4. The people are even more welcoming and friendly than I have heard, especially here at the High Altitude Training Center.
5. The roads for training on are very hilly and can explain why the Kenyans don't do much in the way of weights.
6. The Kenyan way of life is slow yet pleasantly refreshing from the high-paced American way, when you feel guilty for just lying around. The Kenyans’ high value for rest is certainly a major reason why they are as good as they are
7. The Kenyans work very hard. In my opinion, the biggest factor why the Kenyans are as dominant as they are is because they have thousands of elite level athletes training very hard in training groups. I would say that the biggest lesson I have learned from my first few days here in Kenya is the importance of training with others. This is a lesson that I will take back to the States with me. I will be much more proactive in seeking out training partners and groups to train with, even if it means starting my own.
Well, that's all from Kenya for now. I look forward to updating you guys with more of my observations next week. Happy training!

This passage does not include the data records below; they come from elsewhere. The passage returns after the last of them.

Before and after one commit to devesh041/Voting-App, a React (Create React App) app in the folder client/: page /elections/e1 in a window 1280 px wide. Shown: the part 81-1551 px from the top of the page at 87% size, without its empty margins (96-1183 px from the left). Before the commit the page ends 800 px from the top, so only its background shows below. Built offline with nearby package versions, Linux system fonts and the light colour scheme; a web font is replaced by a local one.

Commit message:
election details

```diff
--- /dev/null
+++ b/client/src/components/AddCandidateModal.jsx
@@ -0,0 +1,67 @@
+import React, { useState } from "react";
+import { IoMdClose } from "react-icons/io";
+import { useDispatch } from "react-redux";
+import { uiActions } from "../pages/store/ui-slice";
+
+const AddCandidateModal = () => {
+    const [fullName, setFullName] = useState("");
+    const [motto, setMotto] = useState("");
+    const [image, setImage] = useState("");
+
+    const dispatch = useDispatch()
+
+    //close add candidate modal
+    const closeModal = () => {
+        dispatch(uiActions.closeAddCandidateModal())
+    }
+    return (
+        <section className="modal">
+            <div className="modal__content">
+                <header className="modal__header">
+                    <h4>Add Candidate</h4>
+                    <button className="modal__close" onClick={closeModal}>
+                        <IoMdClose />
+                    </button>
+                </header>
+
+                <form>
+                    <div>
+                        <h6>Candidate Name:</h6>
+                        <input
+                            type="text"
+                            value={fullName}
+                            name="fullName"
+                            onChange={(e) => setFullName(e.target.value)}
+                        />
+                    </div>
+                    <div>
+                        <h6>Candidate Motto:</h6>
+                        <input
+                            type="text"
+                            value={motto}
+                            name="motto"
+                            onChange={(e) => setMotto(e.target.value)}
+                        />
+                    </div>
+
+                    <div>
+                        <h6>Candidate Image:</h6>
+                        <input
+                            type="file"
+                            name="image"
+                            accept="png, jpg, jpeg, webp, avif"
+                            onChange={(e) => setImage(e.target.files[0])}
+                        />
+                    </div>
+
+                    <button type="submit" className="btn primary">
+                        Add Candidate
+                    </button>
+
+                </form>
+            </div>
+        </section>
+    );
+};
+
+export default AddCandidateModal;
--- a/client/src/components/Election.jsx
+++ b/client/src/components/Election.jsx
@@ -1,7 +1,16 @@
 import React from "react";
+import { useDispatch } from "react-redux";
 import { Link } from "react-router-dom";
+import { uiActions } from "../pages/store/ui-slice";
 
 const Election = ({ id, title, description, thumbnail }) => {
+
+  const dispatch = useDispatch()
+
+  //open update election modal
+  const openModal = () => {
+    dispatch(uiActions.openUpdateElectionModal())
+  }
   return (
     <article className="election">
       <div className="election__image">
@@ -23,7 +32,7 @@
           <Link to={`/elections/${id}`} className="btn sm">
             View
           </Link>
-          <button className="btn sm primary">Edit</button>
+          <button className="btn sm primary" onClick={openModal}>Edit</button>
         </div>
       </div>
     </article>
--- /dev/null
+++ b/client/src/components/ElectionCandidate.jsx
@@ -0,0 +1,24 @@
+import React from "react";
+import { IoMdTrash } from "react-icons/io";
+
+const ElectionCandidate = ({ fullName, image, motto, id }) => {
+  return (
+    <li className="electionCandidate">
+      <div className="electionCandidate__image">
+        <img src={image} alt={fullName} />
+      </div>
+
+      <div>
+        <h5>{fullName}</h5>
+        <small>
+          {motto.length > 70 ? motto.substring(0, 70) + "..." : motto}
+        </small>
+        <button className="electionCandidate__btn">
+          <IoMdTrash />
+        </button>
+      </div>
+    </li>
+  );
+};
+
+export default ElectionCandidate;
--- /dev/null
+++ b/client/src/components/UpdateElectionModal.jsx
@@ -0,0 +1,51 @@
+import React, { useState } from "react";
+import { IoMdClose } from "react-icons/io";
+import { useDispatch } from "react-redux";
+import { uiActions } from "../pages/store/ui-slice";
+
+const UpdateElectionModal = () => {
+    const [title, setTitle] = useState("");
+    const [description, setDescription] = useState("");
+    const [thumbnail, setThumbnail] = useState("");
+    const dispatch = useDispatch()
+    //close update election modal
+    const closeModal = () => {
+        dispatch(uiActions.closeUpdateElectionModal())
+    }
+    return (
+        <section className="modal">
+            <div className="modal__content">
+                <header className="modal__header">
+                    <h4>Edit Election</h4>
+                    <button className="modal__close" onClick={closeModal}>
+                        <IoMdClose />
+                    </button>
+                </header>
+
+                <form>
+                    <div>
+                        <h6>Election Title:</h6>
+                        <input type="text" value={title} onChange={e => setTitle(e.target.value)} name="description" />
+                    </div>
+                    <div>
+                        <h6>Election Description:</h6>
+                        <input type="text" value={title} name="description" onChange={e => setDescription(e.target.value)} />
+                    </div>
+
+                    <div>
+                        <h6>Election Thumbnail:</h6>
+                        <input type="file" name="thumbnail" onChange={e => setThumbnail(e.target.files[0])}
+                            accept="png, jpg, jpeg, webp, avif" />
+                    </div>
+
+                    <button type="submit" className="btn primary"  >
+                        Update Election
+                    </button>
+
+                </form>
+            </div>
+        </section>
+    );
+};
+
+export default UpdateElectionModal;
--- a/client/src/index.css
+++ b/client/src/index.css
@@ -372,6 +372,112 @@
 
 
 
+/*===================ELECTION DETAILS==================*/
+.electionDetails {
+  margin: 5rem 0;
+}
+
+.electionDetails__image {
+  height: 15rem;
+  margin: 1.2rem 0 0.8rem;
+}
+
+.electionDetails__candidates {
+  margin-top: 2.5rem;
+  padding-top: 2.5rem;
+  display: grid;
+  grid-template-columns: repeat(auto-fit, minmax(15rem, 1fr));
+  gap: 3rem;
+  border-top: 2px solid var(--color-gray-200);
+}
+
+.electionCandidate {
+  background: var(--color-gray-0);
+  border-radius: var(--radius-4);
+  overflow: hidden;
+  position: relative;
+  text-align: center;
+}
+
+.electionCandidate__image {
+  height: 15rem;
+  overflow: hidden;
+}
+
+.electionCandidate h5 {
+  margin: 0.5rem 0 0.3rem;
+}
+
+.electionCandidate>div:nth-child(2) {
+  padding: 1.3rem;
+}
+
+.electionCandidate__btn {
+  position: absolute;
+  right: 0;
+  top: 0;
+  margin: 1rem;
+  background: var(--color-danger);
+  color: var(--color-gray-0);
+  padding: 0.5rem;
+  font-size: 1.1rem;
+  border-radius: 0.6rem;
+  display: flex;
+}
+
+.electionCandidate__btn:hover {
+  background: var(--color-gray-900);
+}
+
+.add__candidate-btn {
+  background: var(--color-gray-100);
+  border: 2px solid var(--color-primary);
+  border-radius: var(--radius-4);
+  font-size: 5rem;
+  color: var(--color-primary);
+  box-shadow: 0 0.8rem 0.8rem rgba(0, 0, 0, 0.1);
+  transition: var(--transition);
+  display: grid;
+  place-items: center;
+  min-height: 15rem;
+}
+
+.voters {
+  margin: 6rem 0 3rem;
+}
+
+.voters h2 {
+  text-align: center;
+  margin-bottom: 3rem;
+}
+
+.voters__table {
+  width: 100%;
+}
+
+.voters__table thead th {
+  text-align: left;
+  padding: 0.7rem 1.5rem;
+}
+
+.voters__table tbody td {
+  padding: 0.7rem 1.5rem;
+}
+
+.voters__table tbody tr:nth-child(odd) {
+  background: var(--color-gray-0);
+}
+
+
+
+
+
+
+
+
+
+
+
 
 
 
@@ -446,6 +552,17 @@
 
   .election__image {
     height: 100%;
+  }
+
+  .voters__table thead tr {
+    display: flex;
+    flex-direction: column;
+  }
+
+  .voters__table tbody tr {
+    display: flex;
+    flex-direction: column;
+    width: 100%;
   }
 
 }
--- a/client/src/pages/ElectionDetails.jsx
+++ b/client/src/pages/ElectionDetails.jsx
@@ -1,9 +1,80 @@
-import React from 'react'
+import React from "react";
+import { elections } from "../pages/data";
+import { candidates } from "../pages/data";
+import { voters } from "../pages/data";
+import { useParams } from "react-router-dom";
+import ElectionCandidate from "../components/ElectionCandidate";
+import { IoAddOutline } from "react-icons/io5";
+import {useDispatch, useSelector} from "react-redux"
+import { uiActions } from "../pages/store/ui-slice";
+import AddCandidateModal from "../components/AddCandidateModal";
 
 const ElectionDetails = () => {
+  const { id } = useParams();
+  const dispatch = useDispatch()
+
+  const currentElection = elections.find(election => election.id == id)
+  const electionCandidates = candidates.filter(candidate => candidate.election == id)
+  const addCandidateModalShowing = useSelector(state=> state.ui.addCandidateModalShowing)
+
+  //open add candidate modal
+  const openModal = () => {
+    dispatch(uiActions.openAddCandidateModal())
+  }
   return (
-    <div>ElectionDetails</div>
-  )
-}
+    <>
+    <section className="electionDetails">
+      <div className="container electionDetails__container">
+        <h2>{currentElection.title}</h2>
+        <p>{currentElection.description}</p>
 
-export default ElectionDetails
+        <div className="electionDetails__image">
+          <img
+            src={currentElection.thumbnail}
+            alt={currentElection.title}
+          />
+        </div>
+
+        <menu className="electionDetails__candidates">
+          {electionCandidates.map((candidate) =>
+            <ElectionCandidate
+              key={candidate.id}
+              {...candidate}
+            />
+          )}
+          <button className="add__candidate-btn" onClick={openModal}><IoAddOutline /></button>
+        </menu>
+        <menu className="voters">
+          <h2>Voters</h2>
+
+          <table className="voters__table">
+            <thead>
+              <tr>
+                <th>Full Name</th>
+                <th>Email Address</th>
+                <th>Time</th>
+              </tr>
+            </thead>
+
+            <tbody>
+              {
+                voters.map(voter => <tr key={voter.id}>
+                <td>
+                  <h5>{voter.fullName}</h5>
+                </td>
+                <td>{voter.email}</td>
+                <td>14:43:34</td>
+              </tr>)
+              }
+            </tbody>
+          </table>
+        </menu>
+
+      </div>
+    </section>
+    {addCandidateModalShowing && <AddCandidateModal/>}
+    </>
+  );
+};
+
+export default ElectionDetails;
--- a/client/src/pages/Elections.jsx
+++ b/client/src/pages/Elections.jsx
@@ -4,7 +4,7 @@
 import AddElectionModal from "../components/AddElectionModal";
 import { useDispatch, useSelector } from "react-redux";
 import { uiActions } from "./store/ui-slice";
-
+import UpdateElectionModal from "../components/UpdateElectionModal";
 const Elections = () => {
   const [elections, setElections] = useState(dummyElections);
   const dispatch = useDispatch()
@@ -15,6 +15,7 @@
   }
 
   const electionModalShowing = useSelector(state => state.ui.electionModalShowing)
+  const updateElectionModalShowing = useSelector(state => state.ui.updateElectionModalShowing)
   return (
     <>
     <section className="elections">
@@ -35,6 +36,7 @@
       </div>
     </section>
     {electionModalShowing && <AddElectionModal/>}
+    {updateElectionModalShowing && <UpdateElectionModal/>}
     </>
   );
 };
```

“Our races are to our sport what Wimbledon and the Australian, U.S., and French Opens are to tennis, and what the Masters, U.S., and British Opens and PGA Championship are to golf. Each race has the history, the tradition, the honor roll of legendary champions, and a special place in the eyes of all to make them stand apart from the other events.” Mary Wittenberg